Exercise:
Extract all lines in the data that contain the word "form".

Code change snippets:
************
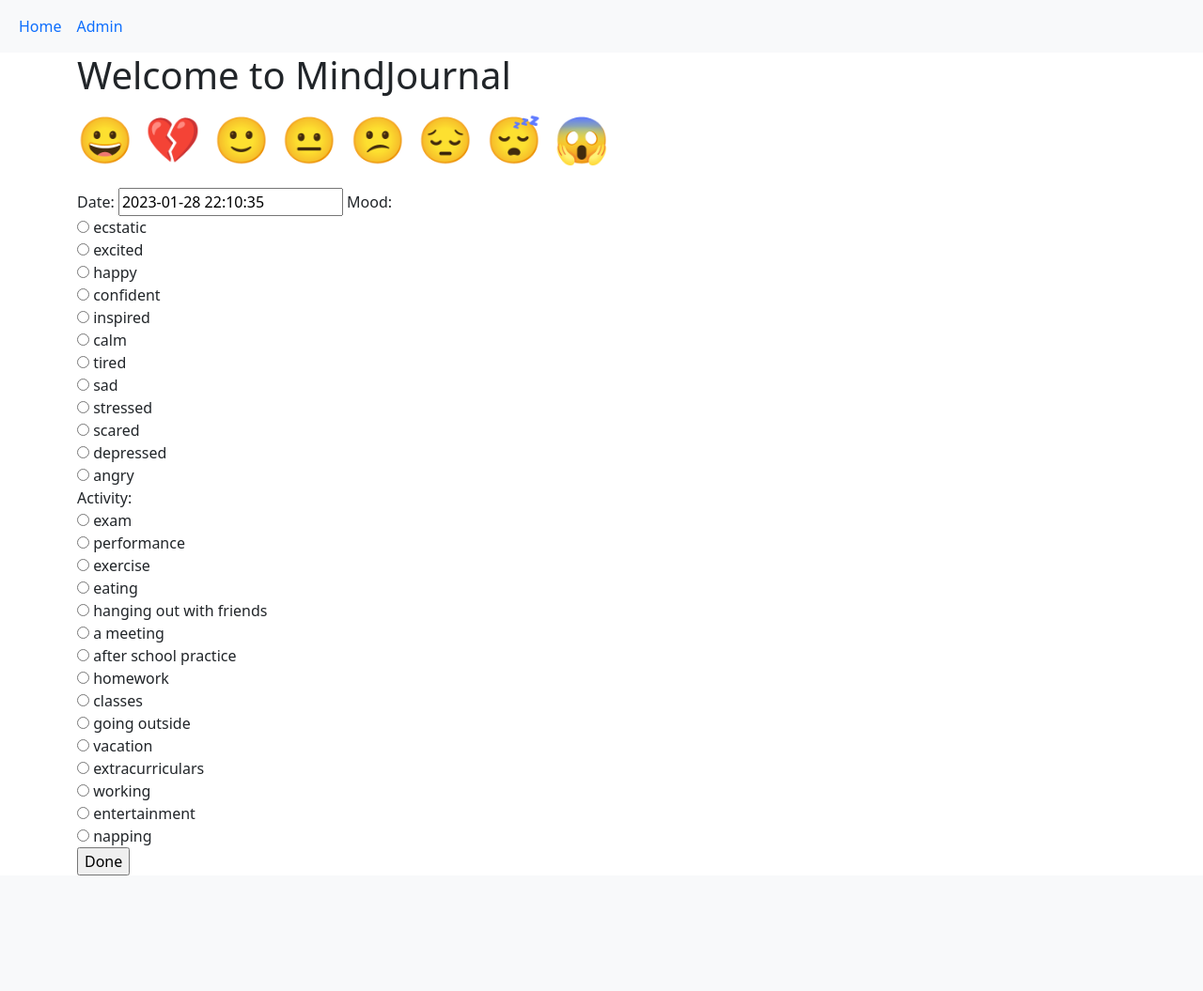
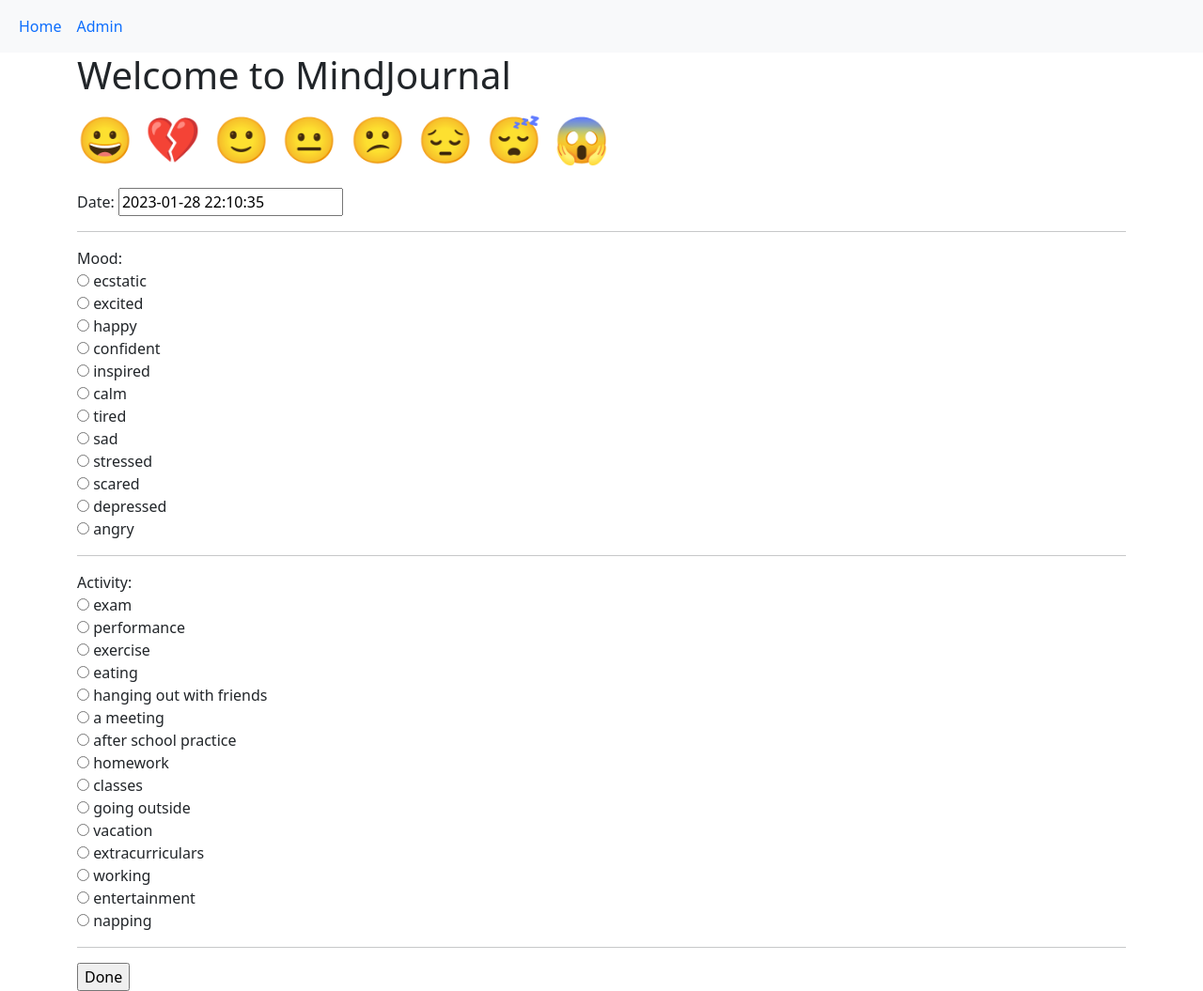
Before and after one commit to kiwimiho/MSET_Hackathon, a Django app: page / in a window 1280 px wide. Shown: the whole page at 94% size. Before the commit the page ends 932 px from the top, so only its background shows below. Run offline with Django 4.2, Linux system fonts and the light colour scheme.

Commit message:
fix style

```diff
--- a/templates/mood/index.html
+++ b/templates/mood/index.html
@@ -8,7 +8,23 @@
 
     <form method='POST' action="{% url 'mood:user_mood' %}">
         {% csrf_token %}
-        {{form}}
+        <!-- {{form}} -->
+
+        <div class="fieldWrapper">
+            <label for="{{ form.date.id_for_label }}">Date: </label>
+            {{ form.date }}
+        </div>
+        <hr>
+        <div class="fieldWrapper">
+            <label for="{{ form.mood.id_for_label }}">Mood: </label>
+            {{ form.mood }}
+        </div>
+        <hr>
+        <div class="fieldWrapper">
+            <label for="{{ form.activity.id_for_label }}">Activity: </label>
+            {{ form.activity }}
+        </div>
+        <hr>
         <input type="submit" value="Done">
     </form>
 
```
Also changed, not shown: db.sqlite3.
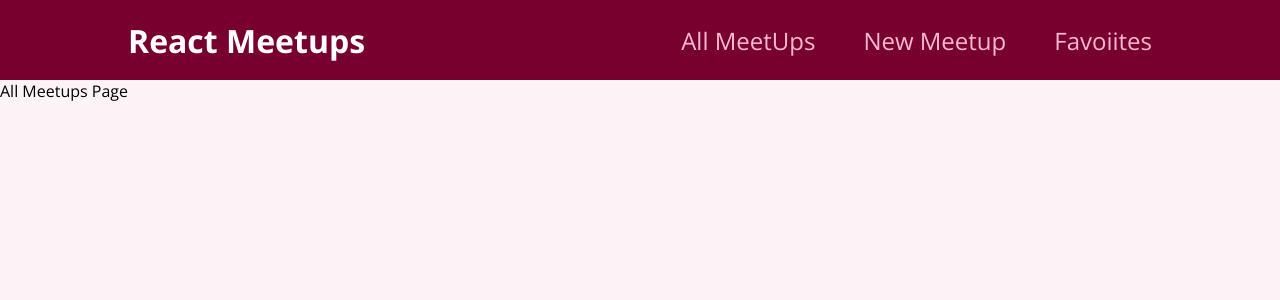
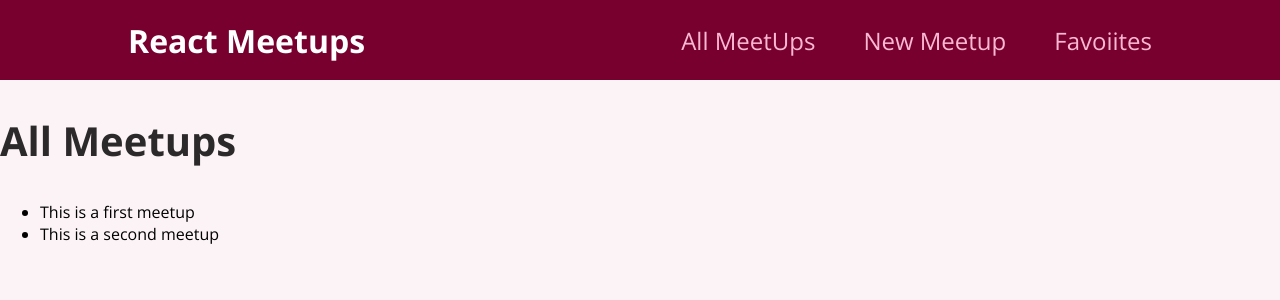
Before and after one commit to SuvamChanda2020/react-demo-app, a React (Create React App) app: page / in a window 1280 px wide. Shown: the top 300 px of the page. Built offline with nearby package versions, Linux system fonts and the light colour scheme.

Commit message:
Update route changes

```diff
--- /dev/null
+++ b/src/components/meetups/MeetupList.module.css
@@ -0,0 +1,5 @@
+.list {
+    list-style: none;
+    margin: 0;
+    padding: 0;
+  }
--- a/src/pages/AllMeetUps.js
+++ b/src/pages/AllMeetUps.js
@@ -1,5 +1,35 @@
-function AllMeetUpsPage(){
-    return <div>All Meetups Page</div>
-}
+const DUMMY_DATA = [
+    {
+      id: 'm1',
+      title: 'This is a first meetup',
+      image:
+        'https://upload.wikimedia.org/wikipedia/commons/thumb/d/d3/Stadtbild_M%C3%BCnchen.jpg/2560px-Stadtbild_M%C3%BCnchen.jpg',
+      address: 'Meetupstreet 5, 12345 Meetup City',
+      description:
+        'This is a first, amazing meetup which you definitely should not miss. It will be a lot of fun!',
+    },
+    {
+      id: 'm2',
+      title: 'This is a second meetup',
+      image:
+        'https://upload.wikimedia.org/wikipedia/commons/thumb/d/d3/Stadtbild_M%C3%BCnchen.jpg/2560px-Stadtbild_M%C3%BCnchen.jpg',
+      address: 'Meetupstreet 5, 12345 Meetup City',
+      description:
+        'This is a first, amazing meetup which you definitely should not miss. It will be a lot of fun!',
+    },
+  ];
 
-export default AllMeetUpsPage;
+  function AllMeetupsPage() {
+    return (
+      <section>
+        <h1>All Meetups</h1>
+        <ul>
+          {DUMMY_DATA.map((meetup) => {
+            return <li key={meetup.id}>{meetup.title}</li>;
+          })}
+        </ul>
+      </section>
+    );
+  }
+
+  export default AllMeetupsPage;
```
Also changed, not shown: src/components/meetups/MeetupItem.js (added, +18 -0 lines), src/components/meetups/MeetupItem.module.css (added, +46 -0 lines), src/components/meetups/MeetupList.js (added, +16 -0 lines).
************
Task response:
     <form method='POST' action="{% url 'mood:user_mood' %}">
-        {{form}}
+        <!-- {{form}} -->
+            <label for="{{ form.date.id_for_label }}">Date: </label>
+            {{ form.date }}
+            <label for="{{ form.mood.id_for_label }}">Mood: </label>
+            {{ form.mood }}
+            <label for="{{ form.activity.id_for_label }}">Activity: </label>
+            {{ form.activity }}
     </form>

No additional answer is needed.